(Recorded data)
[Start of section]
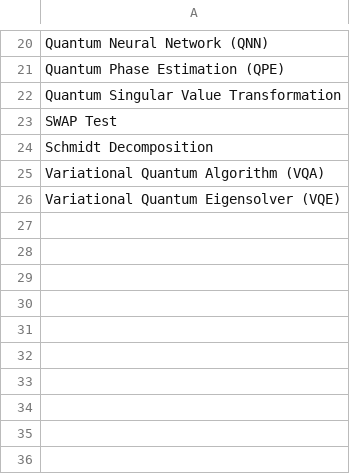
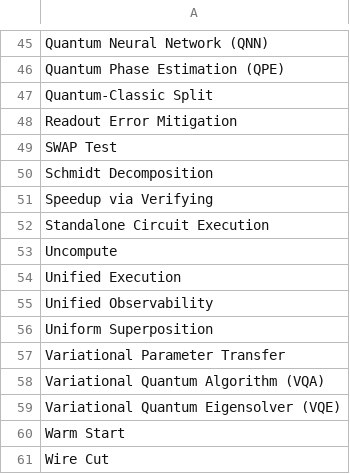
Before and after one commit to saeg/qpa, a CSV file: data/extended_pattern_list.csv, drawn as a sheet; only a part is shown, gaps mark what is left out; the diff covers the shown part only.

```diff
--- a/data/extended_pattern_list.csv
+++ b/data/extended_pattern_list.csv
@@ -21,6 +46,16 @@ Quantum Neural Network (QNN)
 Quantum Phase Estimation (QPE)
-Quantum Singular Value Transformation
+Quantum-Classic Split
+Readout Error Mitigation
 SWAP Test
 Schmidt Decomposition
+Speedup via Verifying
+Standalone Circuit Execution
+Uncompute
+Unified Execution
+Unified Observability
+Uniform Superposition
+Variational Parameter Transfer
 Variational Quantum Algorithm (VQA)
 Variational Quantum Eigensolver (VQE)
+Warm Start
+Wire Cut
```
Also changed, not shown: 25 added rows and 1 edited cell elsewhere in this file, data/enriched_classiq_quantum_patterns.csv, data/quantum_concept_matches_with_patterns.csv, 9 other files.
[End of section]
— WHAT NEEDS TO BE DONE —
Return an exact copy of the data above, apart from any pictures.

— RESULT OF THIS TASK —
Before and after one commit to saeg/qpa, a CSV file: data/extended_pattern_list.csv, drawn as a sheet; only a part is shown, gaps mark what is left out; the diff covers the shown part only.

```diff
--- a/data/extended_pattern_list.csv
+++ b/data/extended_pattern_list.csv
@@ -21,6 +46,16 @@ Quantum Neural Network (QNN)
 Quantum Phase Estimation (QPE)
-Quantum Singular Value Transformation
+Quantum-Classic Split
+Readout Error Mitigation
 SWAP Test
 Schmidt Decomposition
+Speedup via Verifying
+Standalone Circuit Execution
+Uncompute
+Unified Execution
+Unified Observability
+Uniform Superposition
+Variational Parameter Transfer
 Variational Quantum Algorithm (VQA)
 Variational Quantum Eigensolver (VQE)
+Warm Start
+Wire Cut
```
Also changed, not shown: 25 added rows and 1 edited cell elsewhere in this file, data/enriched_classiq_quantum_patterns.csv, data/quantum_concept_matches_with_patterns.csv, 9 other files.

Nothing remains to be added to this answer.